While human beings rely primarily on their vision to detect warning signs and signals, dogs have a far more sophisticated olfactory sense that can track the scent of human blood, urine, and—you’ve guessed it—even animals and other species. One dog, in particular, is making his pawprint known to the entire world.
Meet Darwin the Bee Dog
Darwin is a special conservation dog. He is a two-year-old German shorthaired pointer who has dedicated his life training to save bees in the United States. He is the first (and only) conservation dog specializing in saving bees by trekking mountains and locating their nests buried deep in the ground.
One of the reasons Darwin was trained specifically for this purpose is that finding bumblebee nests is no small task, especially for humans who have far less superior senses than conservation dogs.
Jacqueline Staab, who is a researcher at the Appalachian State University in North Carolina, was experimenting with different ways to successfully locate these tricky underground nests but to no avail—until she stumbled upon a 2011 research paper. The study suggested the possibility of using dogs to sniff them out.

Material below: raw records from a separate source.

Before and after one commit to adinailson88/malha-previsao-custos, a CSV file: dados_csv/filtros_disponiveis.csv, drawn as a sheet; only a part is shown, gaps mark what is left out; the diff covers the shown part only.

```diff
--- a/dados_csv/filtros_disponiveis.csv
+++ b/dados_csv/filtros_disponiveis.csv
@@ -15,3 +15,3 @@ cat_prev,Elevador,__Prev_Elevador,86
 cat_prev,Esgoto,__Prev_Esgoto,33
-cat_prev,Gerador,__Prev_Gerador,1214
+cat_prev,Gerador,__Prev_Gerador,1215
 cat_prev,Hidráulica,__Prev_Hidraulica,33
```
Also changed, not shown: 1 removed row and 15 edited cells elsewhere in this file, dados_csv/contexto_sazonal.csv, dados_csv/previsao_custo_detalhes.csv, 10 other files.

Stabb knew that this was going to be a difficult journey. First, she had to look for the dog that had the proper temperament: patient enough to locate the underground nests; a stronger sense of smell compared to other dogs; but not wild enough to destroy the nests. She narrowed down her search to the German shorthaired pointer, mainly for their hunting skills. Darwin, in particular, came from a family of detection dogs.
Darwin’s Bee Training
Once Stabb found the perfect dog breed, her next step was for Darwin to undergo rigorous training to enhance his hunting skills. Darwin had to undergo training early on—as early as six months old! But Staab had another dilemma: finding Darwin the perfect trainer. The dog trainers she called on thought Stabb was insane for training Darwin to find bumblebees, but she eventually got in touch with Highland K-9 in Harmony in North Carolina. The group agreed to train Darwin to hunt for bumblebees.
Bee Conservation Journey
Bumblebees like to set up their nests in higher altitudes. It’s Darwin’s job to use his heightened senses to sniff out the nests at the start of each hunt. Once he locates a nest, he alerts Staab of the location so she could record as much data as she needs.
Indeed, dogs are wonderful animals who also do their part in saving Earth. If you want to know more about Darwin the Bee Dog, you can check out his Facebook account.